Title: Frieda: A Novel of the Real Lady Chatterley
Author: Annabel Abbs
Genre: Historical Fiction
Published: 11th September 2011
Synopsis: The moving story of Frieda von Richthofen, wife of D.H. Lawrence – and the real-life inspiration for Lady Chatterley’s Lover, a novel banned for more than 30 years
Germany, 1907. Frieda, daughter of aristocrat Baron von Richthofen, has rashly married English professor Ernest Weekley. Visiting her family in Munich, a city alive with new ideas of revolution and free love, and goaded by a toxic sibling rivalry with her sisters, Frieda embarks on a passionate affair that is her sensual and intellectual awakening.
England, 1912. Trapped in her marriage to Ernest, Frieda meets the penniless but ambitious young writer D.H. Lawrence, a man whose creative energy answers her own needs. Their scandalous affair and tempestuous relationship unleashes a creative outpouring that will change the course of literature – and society – forever. But for Frieda, this fulfilment comes at a terrible personal cost.
A stunning novel of emotional intensity, Frieda tells the story of an extraordinary woman – and a notorious love affair that became synonymous with ideas of sexual freedom.
‘Annabel Abbs’s poignant Frieda: A Novel of the Real Lady Chatterley captures the Lawrence s’ shifting emotions’ The Australian
‘I loved this novel so very much. Abbs’s writing is glorious’ MELISSA ASHLEY, The Birdman’s Wife
Frieda Weekley, nee von Richthofen, is married to Ernest Weekley, and is living with him and their three children in 1907, in Nottingham. Born into German aristocracy, Frieda has in their eyes, and she has married well, and has three young children: Monty, Elsa and Barby. Yet Frieda yearns for more, and when she is exposed to ideas of free love and great intellect, she begins a series of affairs, starting with a doctor, Otto Gross, and culminating in an affair that saw her forever separated from her family wit author, D.H. Lawrence an affair that inspired the novel Lady Chatterley’s Lover, banned for more than thirty years after it was published.
Set in pre-World War One London and Germany, between 1907 and 1913, Frieda explores a very different world, where familial and societal expectations based on gender, class and for some people as war grew closer, nationality. Caught between wanting to please herself, please her family and stay with her children, Frieda finds decisions will be made for her, at times without her knowledge, and she is driven to desperate lengths to see her children, enlisting friends to try and maintain a connection to them after she is cut off from them by the Weekley family.
As a work of historical fiction, Frieda uses a woman’s voice – one who fought against oppression in favour of desire – is intriguing and gives a new voice to the world, and one I had not heard of, and a story I had not heard of, despite hearing about the novel that was based on Frieda and Lawrence’s scandalous relationship. It explores the perspectives of Frieda, her husband, Ernest, and their three children – Barby, Monty and Elsa, but particularly the eldest – Monty and the youngest – Barby, as Frieda weaves in and out of their lives and between Nottingham and Metz in Germany, where her family tries to convince her to remain with Ernest and leave Lawrence. These are some of the scenes where she feels the restraint of what her aristocratic family and society expects of her, and the hinted at war to come, where there already feel like there are tensions between some people in England and Germany, even though the war is several years away from beginning.

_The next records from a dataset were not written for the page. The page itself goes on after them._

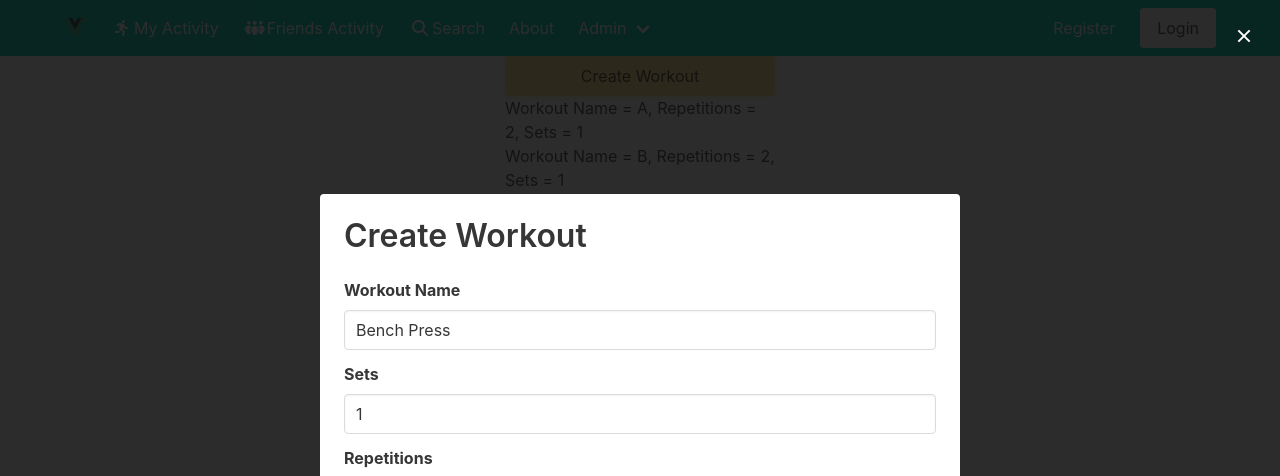
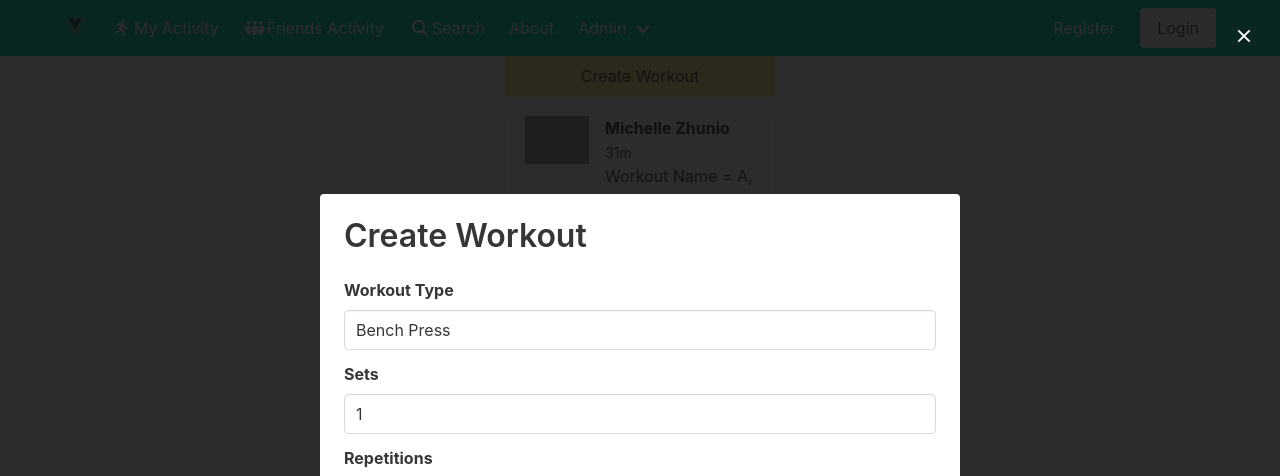
Before and after one commit to mzhunio/Web-Development-Assignments, a Vue app in the folder fitness-app/: page /myActivity in a window 1280 px wide. Both pictures are taken after a click on the button "Create Workout". Shown: the top 476 px of the page. Built offline with nearby package versions, Linux system fonts and the light colour scheme; grey boxes are pictures that could not be loaded.

Commit message:
workout format

```diff
--- a/fitness-app/src/components/AddWorkout.vue
+++ b/fitness-app/src/components/AddWorkout.vue
@@ -1,48 +1,8 @@
 <script setup lang="ts"></script>
 
 <template>
-  <div id="add-workout" class="modal">
-    <div class="modal-background"></div>
-    <div class="modal-card">
-      <header class="modal-card-head">
-        <p class="modal-card-title">Create Workout</p>
-        <button class="delete" aria-label="close"></button>
-      </header>
-      <section class="modal-card-body"></section>
-      <div class="field">
-        <label class="label">Workout Name</label>
-        <div class="control">
-          <input class="input" type="text" placeholder="Text input" />
-        </div>
-      </div>
 
-      <div class="field">
-        <label class="label">Sets</label>
-        <div class="control">
-          <input class="input" type="text" placeholder="Text input" />
-        </div>
-      </div>
 
-      <div class="field">
-        <label class="label">Repetitions</label>
-        <div class="control">
-          <input class="input" type="text" placeholder="Text input" />
-        </div>
-      </div>
-
-      <div class="field">
-        <label class="label">Weight</label>
-        <div class="control">
-          <input class="input" type="text" placeholder="Text input" />
-        </div>
-      </div>
-
-      <footer class="modal-card-foot">
-        <button class="button is-success">Save changes</button>
-        <button class="button">Cancel</button>
-      </footer>
-    </div>
-  </div>
 </template>
 
 <style scoped></style>
--- a/fitness-app/src/components/MyActivity.vue
+++ b/fitness-app/src/components/MyActivity.vue
@@ -1,7 +1,9 @@
 <script setup lang="ts">
 import { ref } from "vue";
 import { workouts } from "@/state/auth.state";
+import { authState } from "../state/auth.state";
 
+const session = authState.username;
 const shouldShowModal = ref(false);
 const workoutTypes = ref(["weights", "outdoor"]);
 const workoutType = ref("");
@@ -65,7 +67,7 @@ function onSaveChangesClicked() {
                   <p class="title">Create Workout</p>
 
                   <div class="field">
-                    <label class="label">Workout Name</label>
+                    <label class="label">Workout Type</label>
                     <div class="control">
                       <input
                         class="input"
@@ -150,6 +152,57 @@ function onSaveChangesClicked() {
           </div>
 
           <!-- list of workouts -->
+
+          <div class="box">
+            <article class="media">
+              <div class="media-left">
+                <figure class="image is-64x64">
+                  <img
+                    src="https://bulma.io/images/placeholders/128x128.png"
+                    alt="Image"
+                  />
+                </figure>
+              </div>
+              <div class="media-content">
+                <div class="content">
+                  <p>
+                    <strong>Michelle Zhunio</strong> <small> {{ session }}</small>
+                    <small>31m</small>
+                    <br />
+                    <div v-for="workout in workouts">
+
+
+                      <div>
+                      Workout Name = {{ workout.workoutName }}, Repetitions =
+                      {{ workout.repetitions }}, Sets = {{ workout.sets }}
+                      </div>
+                    </div>
+                  </p>
+                </div>
+                <nav class="level is-mobile">
+                  <div class="level-left">
+                    <a class="level-item" aria-label="reply">
+                      <span class="icon is-small">
+                        <i class="fas fa-reply" aria-hidden="true"></i>
+                      </span>
+                    </a>
+                    <a class="level-item" aria-label="retweet">
+                      <span class="icon is-small">
+                        <i class="fas fa-retweet" aria-hidden="true"></i>
+                      </span>
+                    </a>
+                    <a class="level-item" aria-label="like">
+                      <span class="icon is-small">
+                        <i class="fas fa-heart" aria-hidden="true"></i>
+                      </span>
+                    </a>
+                  </div>
+                </nav>
+              </div>
+            </article>
+          </div>
+
+
           <div v-for="workout in workouts">
             <div>
               Workout Name = {{ workout.workoutName }}, Repetitions =
```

Filled with a strong female voice, caught between love for a man she truly desires, love for her children and respect for her family, Friedaexplores the changing attitudes towards relationships, and how these changes started to occur during the early decades of the twentieth century, and the consequences that a woman like Frieda faced for having an affair and turning her back on her husband, rather than staying in a socially acceptable position to keep the peace, and maintain the order that society so desperately sought to cling to. But by following her heart, though the initial decision appeared to have been made without Frieda’s knowledge, with Lawrence taking it upon himself to inform Ernest, there was still an element of Frieda not having the freedom to make her own choices, when ironically, this is what she was aiming to do, even though it left her with some regrets about not being able to see her children until they turned twenty-one.
Frieda’s story has a happier ending than Abbs’ previous book – The Joyce Girl – in what would become known as inter-war Europe, where Frieda is reunited with her children, and is able to live her life with D.H. Lawrence and provided him with inspiration for his oft- banned book, Lady Chatterley’s Lover. This was an intriguing story that dealt with various aspects of society, the individual, the arts, love and family, and concluded with a hopeful ending where everything felt as though it had concluded nicely, and showed that Frieda had found the freedom she longed for, even if it had come with a price.